In its submission to the QLRC, the Society highlighted that the offence of rape (which carries a maximum penalty of life imprisonment) should not be aligned with circumstances relating to the recovery of money. This could result in the unintended consequence of creating separate categories of rape and would introduce a new category that traditionally would not be understood by most members of the community as rape.
In light of this, the Society emphasised that recommendations be made to the Commissioner of Police to ensure the QPS Operational Procedures Manual concerning prosecution of fraud offence sincludes some specific directions about this type of conduct.
The QLRC is due to provide its final report, including any draft legislation required to give effect to its recommendations, to the Attorney-General by 27 November 2022.
Dr Brooke Thompson is a Queensland Law Society Policy Solicitor.

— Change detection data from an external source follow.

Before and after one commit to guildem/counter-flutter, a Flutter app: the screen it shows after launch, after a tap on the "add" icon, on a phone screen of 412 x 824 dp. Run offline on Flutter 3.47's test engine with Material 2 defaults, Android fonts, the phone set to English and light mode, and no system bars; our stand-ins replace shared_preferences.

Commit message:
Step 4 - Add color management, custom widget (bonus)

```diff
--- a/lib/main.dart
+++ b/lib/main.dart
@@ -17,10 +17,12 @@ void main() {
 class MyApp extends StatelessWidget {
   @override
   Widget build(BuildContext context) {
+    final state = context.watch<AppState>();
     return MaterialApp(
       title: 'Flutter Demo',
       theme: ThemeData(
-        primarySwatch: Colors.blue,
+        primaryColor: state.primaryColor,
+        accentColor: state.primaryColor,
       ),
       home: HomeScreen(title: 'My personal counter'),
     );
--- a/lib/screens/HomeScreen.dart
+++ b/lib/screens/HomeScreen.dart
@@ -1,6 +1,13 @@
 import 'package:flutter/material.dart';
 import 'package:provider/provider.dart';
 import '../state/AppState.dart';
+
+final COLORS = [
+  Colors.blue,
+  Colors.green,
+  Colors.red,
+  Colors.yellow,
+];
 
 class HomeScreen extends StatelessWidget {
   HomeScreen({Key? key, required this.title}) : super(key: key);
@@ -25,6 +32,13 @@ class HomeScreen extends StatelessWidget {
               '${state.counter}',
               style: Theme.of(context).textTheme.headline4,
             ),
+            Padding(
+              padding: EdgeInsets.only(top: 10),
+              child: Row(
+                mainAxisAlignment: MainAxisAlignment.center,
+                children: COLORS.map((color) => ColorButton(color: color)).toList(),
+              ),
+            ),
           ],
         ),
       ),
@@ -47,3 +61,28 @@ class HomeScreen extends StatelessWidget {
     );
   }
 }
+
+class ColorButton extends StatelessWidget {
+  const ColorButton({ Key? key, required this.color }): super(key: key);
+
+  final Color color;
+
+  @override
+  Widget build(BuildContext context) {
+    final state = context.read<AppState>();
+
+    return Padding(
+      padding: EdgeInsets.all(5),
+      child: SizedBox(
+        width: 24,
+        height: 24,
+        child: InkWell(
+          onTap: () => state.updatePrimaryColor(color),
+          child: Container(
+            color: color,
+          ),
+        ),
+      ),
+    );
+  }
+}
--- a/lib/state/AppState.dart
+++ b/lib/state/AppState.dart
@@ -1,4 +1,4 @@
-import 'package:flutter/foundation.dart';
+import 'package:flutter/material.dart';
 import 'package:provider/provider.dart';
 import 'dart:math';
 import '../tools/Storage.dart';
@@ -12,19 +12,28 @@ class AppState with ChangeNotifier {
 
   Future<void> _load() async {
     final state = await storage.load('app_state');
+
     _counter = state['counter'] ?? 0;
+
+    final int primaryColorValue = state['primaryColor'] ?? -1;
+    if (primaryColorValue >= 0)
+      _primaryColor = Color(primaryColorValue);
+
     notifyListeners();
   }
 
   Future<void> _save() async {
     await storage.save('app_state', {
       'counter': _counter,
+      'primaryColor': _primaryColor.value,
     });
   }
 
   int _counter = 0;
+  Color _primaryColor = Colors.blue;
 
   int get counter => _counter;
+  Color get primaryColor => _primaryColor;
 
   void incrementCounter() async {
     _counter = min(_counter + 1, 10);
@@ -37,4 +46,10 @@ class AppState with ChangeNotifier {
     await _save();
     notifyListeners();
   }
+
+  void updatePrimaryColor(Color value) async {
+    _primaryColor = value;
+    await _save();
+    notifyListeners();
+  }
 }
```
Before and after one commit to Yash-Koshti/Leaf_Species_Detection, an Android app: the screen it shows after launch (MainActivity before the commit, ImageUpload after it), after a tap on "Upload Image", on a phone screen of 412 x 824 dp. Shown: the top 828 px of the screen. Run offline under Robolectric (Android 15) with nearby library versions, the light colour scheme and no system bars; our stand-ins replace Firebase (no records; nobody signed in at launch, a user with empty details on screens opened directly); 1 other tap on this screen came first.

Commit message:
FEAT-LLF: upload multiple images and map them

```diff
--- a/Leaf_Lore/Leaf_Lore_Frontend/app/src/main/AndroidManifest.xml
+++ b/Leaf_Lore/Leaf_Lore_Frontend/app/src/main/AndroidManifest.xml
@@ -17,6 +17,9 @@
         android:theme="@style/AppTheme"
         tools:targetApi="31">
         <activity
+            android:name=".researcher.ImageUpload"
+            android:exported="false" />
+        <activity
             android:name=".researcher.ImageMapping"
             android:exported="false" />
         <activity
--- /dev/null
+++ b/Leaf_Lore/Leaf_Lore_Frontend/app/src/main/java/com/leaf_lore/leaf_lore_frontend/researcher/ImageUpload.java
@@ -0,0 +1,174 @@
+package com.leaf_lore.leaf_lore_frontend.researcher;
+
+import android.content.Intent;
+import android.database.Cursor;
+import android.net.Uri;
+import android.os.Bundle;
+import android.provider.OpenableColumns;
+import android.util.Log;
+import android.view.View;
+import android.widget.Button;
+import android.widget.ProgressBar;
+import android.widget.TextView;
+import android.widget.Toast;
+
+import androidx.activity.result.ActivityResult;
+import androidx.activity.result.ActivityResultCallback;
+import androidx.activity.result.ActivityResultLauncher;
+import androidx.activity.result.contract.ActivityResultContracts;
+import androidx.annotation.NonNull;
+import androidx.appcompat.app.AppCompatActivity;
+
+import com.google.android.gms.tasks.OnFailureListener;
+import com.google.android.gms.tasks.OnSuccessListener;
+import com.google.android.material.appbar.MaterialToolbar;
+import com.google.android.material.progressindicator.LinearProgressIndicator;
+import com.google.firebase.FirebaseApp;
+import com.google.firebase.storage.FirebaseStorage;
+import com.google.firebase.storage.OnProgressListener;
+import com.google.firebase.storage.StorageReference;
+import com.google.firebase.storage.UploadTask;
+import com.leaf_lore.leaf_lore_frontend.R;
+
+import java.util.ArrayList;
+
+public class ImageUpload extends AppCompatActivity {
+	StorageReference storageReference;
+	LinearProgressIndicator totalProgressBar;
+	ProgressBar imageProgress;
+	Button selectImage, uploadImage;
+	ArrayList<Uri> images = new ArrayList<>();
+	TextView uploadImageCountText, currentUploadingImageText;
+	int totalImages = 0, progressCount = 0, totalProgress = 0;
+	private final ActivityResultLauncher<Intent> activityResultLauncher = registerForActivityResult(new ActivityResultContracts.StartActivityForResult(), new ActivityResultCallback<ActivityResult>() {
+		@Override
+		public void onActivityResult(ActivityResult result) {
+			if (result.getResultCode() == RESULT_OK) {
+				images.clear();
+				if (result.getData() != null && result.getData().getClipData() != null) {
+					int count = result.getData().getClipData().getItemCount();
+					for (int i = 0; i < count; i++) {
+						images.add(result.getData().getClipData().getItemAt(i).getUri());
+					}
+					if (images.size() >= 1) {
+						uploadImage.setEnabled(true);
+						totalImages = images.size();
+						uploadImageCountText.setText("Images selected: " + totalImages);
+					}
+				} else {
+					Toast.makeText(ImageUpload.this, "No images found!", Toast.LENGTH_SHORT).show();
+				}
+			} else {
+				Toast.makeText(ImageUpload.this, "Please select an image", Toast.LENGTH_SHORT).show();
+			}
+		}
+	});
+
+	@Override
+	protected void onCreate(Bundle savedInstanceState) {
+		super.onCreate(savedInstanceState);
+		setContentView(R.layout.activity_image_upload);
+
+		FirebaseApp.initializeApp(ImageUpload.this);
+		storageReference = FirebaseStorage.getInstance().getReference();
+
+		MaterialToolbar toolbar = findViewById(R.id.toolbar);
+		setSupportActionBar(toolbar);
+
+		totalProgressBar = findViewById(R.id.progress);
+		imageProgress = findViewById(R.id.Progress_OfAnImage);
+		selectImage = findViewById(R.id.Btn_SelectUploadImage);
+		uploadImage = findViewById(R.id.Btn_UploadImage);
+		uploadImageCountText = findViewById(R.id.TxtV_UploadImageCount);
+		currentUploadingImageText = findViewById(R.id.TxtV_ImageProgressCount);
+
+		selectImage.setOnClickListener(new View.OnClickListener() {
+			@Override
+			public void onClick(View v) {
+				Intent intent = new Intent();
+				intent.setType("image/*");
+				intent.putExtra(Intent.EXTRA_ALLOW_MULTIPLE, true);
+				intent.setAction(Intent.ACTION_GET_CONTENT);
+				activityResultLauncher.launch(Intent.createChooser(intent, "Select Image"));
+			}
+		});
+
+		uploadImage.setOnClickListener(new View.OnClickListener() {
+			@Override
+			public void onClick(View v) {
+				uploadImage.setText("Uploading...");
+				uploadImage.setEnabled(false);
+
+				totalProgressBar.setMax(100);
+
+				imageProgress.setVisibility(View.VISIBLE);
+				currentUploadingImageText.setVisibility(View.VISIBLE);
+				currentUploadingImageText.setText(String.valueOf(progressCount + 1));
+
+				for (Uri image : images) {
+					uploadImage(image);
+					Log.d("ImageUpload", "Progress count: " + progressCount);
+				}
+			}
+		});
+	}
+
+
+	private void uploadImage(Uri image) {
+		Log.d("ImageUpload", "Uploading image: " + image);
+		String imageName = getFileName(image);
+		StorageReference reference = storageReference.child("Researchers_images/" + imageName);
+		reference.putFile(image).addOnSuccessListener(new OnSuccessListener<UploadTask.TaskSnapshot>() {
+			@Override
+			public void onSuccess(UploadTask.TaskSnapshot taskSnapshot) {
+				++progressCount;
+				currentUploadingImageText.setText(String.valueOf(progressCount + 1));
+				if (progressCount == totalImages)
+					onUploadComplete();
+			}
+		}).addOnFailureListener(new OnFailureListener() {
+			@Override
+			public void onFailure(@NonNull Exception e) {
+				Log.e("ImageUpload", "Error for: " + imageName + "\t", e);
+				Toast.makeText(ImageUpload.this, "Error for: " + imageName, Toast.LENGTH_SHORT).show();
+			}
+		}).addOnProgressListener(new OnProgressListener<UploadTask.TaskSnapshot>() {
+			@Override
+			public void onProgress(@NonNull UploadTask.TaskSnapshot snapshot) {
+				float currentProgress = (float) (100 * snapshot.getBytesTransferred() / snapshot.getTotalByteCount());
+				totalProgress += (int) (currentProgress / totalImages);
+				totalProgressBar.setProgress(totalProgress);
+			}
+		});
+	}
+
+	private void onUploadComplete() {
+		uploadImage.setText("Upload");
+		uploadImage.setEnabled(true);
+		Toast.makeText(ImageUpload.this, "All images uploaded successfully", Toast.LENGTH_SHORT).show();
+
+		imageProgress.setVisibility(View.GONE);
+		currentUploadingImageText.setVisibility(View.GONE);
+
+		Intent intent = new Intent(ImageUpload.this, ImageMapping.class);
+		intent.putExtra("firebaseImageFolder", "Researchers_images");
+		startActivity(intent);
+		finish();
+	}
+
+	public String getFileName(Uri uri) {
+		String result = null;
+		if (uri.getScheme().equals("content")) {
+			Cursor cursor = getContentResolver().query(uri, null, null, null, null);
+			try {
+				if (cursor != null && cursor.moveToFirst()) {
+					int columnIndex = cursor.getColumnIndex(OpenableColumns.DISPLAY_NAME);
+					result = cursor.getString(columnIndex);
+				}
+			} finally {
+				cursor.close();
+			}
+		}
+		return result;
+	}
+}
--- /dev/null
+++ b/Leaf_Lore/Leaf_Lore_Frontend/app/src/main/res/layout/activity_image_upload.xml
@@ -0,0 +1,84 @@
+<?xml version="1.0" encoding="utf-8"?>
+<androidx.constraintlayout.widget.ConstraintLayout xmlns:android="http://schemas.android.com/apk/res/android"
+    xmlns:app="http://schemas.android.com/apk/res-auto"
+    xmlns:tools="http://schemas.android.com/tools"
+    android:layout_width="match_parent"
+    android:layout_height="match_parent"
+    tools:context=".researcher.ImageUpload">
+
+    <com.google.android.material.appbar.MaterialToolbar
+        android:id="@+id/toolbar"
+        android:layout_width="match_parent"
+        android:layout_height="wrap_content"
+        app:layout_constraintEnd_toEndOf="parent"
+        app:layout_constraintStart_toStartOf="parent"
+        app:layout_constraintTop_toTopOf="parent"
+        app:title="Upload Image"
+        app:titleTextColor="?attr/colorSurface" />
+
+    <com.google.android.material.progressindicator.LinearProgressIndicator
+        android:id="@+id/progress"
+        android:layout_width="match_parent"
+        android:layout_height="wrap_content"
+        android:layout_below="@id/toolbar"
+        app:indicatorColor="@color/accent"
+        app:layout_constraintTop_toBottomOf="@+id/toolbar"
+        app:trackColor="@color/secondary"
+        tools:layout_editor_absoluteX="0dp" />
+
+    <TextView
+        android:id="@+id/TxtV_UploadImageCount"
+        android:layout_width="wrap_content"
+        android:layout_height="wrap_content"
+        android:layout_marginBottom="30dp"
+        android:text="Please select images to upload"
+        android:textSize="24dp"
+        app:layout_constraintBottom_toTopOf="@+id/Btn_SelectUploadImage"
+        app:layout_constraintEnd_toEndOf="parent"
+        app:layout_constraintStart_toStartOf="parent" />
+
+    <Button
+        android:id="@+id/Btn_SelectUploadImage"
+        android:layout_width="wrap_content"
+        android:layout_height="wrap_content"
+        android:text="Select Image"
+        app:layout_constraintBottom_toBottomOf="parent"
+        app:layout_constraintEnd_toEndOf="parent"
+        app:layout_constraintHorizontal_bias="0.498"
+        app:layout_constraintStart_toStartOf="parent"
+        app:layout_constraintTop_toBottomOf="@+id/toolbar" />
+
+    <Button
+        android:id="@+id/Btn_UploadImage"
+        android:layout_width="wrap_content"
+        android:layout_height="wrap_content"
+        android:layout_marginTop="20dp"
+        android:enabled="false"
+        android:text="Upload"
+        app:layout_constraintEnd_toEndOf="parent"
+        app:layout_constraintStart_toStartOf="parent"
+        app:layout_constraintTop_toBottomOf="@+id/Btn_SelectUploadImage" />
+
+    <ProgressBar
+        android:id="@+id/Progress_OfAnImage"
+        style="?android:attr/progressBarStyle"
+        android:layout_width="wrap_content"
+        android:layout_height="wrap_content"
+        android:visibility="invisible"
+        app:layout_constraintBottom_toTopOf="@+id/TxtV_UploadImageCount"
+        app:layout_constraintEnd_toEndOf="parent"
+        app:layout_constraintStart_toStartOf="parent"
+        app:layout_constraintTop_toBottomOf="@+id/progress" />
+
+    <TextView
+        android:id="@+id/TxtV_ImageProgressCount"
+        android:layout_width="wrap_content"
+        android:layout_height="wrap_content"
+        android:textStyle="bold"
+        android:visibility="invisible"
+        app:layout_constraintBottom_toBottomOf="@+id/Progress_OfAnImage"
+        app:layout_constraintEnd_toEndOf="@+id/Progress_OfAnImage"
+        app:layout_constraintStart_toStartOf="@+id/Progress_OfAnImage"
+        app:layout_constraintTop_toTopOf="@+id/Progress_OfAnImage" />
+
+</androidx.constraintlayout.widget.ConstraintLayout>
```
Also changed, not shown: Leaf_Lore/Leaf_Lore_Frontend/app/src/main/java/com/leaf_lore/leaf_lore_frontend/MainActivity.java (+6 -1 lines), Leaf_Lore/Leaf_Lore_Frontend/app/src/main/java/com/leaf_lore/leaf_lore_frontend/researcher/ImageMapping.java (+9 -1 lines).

1 Queensland Law Reform Commission, ‘Terms of Reference: Queensland’s laws relating to the regulatory framework for the sex work industry’ (27 August 2021).
2 Criminal Code 1899 (Qld) s229FA.
3 Public Advocate, ‘A discussion of section 216 of the Queensland Criminal Code: A call to review the criminalisation of sexual relationships involving people with “an impairment of the mind” (discussion paper, January 2022) 7.
4 Johanna Schmidt, ‘The Regulation of Sex Work in Aotearoa/New Zealand: An Overview’ (2017) 31(2) Women’s Studies Journal 35, 45.
5 Ibid 41.
6 Ibid 46.
7 Who, in a 2005 study on street-based sex workers in greater Sydney comprised one-quarter of the sex workers interviewed: Roxburgh et al, ‘Mental health, drug use and risk among female street-based sex workers in greater Sydney’ (NDARC Technical Report No.237, 2005).
8 Schmidt (n4) 42.
9 Hendrik Wagenaar, Helga Amesberger and Sietske Altink, Designing Prostitution Policy: Intention and Reality in Regulating the Sex Trade (Policy Press, 2017) 134.
10 Queensland Law Reform Commission, ‘A framework for a decriminalised sex work industry in Queensland’ (Consultation Paper WP 80, April 2022) 169 [14.15].
11 Sex Work Decriminalisation Act 2022 (Vic.) s3(1).
12 Summary Offences act 2005 (Qld) s6.
13 Human Rights Act 2019 (Qld) s19.
14 International Covenant on Civil and Political Rights, opened for signature 16 December 1966, 999 UNTS 171 (entered into force 23 March 1976) art.6.
15 Queensland Law Reform Commission (n10) 198 [18.10].
16 Ibid 202 [18.36].